▶ Work order:
One line at a time, check the entries below for the word "href", and copy each line that has it.

:::

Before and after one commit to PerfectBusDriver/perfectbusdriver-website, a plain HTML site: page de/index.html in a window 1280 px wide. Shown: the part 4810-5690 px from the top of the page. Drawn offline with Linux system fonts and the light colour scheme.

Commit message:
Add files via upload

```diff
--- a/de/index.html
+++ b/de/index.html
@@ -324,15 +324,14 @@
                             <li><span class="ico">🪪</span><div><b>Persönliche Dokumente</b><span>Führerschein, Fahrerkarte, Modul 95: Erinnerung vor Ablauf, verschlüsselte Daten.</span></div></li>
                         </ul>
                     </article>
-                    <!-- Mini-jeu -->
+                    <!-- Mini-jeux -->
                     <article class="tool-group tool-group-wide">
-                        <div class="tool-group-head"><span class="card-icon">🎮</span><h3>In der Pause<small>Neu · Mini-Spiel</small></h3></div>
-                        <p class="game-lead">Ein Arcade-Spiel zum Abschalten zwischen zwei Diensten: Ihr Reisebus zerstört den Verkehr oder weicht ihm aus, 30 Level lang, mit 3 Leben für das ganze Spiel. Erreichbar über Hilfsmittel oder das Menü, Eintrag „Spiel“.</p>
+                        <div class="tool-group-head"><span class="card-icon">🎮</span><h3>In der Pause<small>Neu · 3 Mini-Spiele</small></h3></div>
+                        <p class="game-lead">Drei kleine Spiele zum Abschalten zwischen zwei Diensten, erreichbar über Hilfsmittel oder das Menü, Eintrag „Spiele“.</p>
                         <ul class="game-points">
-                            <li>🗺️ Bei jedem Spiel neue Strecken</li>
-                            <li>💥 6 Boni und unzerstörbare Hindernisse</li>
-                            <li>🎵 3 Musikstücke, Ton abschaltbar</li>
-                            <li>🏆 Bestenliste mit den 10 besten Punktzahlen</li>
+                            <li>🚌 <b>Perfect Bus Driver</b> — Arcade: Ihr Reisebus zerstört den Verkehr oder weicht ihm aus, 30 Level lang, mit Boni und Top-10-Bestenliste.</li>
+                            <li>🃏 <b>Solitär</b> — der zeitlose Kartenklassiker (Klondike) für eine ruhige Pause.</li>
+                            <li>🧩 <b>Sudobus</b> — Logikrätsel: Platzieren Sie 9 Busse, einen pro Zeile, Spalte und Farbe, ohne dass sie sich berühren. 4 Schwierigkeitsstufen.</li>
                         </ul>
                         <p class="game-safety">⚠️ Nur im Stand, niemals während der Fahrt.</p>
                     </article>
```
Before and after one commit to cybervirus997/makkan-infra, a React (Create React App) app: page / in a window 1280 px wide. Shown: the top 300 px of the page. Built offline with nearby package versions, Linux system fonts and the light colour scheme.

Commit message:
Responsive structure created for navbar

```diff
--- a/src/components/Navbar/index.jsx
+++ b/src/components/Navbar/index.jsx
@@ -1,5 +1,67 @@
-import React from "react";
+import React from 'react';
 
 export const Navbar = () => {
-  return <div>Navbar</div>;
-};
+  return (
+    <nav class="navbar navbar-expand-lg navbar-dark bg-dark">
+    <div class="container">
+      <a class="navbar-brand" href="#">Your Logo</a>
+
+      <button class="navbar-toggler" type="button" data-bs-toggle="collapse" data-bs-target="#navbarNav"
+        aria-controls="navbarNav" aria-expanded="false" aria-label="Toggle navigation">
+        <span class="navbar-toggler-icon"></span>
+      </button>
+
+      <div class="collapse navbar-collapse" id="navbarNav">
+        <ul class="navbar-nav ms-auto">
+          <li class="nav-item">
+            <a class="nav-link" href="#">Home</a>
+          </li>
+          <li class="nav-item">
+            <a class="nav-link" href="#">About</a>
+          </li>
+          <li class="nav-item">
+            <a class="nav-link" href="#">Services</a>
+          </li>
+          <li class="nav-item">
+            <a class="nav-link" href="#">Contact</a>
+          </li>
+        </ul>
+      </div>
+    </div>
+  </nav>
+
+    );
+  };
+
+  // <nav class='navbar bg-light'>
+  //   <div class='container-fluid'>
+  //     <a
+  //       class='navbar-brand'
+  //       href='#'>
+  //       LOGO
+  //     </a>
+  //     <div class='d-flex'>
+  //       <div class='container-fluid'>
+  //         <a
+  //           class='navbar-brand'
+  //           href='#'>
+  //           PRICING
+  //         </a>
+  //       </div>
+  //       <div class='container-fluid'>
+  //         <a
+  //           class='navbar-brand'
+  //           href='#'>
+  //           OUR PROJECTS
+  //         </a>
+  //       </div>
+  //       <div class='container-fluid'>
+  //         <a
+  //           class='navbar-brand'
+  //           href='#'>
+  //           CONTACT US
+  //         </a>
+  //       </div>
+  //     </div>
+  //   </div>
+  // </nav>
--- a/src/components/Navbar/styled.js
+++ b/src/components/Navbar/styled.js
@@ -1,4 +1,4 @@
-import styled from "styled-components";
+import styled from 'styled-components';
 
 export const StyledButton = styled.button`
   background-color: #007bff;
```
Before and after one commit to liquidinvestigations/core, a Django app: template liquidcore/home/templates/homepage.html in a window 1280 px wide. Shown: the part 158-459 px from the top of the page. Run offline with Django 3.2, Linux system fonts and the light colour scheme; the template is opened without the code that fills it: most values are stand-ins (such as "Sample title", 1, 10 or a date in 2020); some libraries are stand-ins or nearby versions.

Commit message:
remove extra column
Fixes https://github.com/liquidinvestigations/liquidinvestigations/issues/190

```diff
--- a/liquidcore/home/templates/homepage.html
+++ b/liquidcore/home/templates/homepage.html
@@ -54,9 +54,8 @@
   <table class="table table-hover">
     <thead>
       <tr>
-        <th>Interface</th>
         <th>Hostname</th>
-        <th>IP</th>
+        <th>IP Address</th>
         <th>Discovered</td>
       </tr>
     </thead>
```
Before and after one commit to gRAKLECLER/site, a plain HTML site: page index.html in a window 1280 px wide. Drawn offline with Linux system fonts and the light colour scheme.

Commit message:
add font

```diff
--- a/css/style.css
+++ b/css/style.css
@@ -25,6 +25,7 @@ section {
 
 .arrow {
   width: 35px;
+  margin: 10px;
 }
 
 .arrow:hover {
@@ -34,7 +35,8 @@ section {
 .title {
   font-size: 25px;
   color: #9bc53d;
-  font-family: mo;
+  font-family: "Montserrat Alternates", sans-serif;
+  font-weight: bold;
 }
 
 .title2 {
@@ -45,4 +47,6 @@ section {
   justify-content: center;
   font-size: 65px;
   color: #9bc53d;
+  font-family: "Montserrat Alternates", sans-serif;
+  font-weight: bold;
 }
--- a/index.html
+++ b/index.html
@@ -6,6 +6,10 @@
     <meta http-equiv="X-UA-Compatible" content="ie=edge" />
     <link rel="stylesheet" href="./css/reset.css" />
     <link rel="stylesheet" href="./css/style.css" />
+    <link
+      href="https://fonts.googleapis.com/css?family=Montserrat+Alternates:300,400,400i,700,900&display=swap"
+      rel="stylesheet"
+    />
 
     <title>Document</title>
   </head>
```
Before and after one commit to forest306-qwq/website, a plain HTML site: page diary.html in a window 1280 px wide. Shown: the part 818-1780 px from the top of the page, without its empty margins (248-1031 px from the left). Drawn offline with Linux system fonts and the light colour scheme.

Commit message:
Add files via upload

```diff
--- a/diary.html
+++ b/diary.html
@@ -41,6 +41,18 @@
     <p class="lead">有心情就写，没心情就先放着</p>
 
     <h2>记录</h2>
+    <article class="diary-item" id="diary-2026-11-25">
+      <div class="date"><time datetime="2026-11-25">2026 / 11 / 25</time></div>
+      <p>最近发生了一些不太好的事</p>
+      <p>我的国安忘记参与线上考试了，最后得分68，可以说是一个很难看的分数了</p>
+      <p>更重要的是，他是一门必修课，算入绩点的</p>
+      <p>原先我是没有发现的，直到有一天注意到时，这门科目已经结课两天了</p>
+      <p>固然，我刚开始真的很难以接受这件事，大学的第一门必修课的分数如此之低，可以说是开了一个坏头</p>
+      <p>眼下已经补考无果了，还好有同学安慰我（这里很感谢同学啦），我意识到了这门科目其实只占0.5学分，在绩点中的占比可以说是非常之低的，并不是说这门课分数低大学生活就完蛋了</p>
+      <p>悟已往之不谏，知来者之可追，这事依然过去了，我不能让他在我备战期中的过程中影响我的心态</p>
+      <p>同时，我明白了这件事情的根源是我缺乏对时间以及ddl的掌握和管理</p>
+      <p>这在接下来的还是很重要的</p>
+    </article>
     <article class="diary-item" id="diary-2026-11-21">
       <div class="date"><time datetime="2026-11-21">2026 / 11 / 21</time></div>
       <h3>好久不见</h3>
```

:::

▶ Final answer:
+      <a class="navbar-brand" href="#">Your Logo</a>
+            <a class="nav-link" href="#">Home</a>
+            <a class="nav-link" href="#">About</a>
+            <a class="nav-link" href="#">Services</a>
+            <a class="nav-link" href="#">Contact</a>
+  //       href='#'>
+  //           href='#'>
+  //           href='#'>
+  //           href='#'>
     <link rel="stylesheet" href="./css/reset.css" />
     <link rel="stylesheet" href="./css/style.css" />
+      href="https://fonts.googleapis.com/css?family=Montserrat+Alternates:300,400,400i,700,900&display=swap"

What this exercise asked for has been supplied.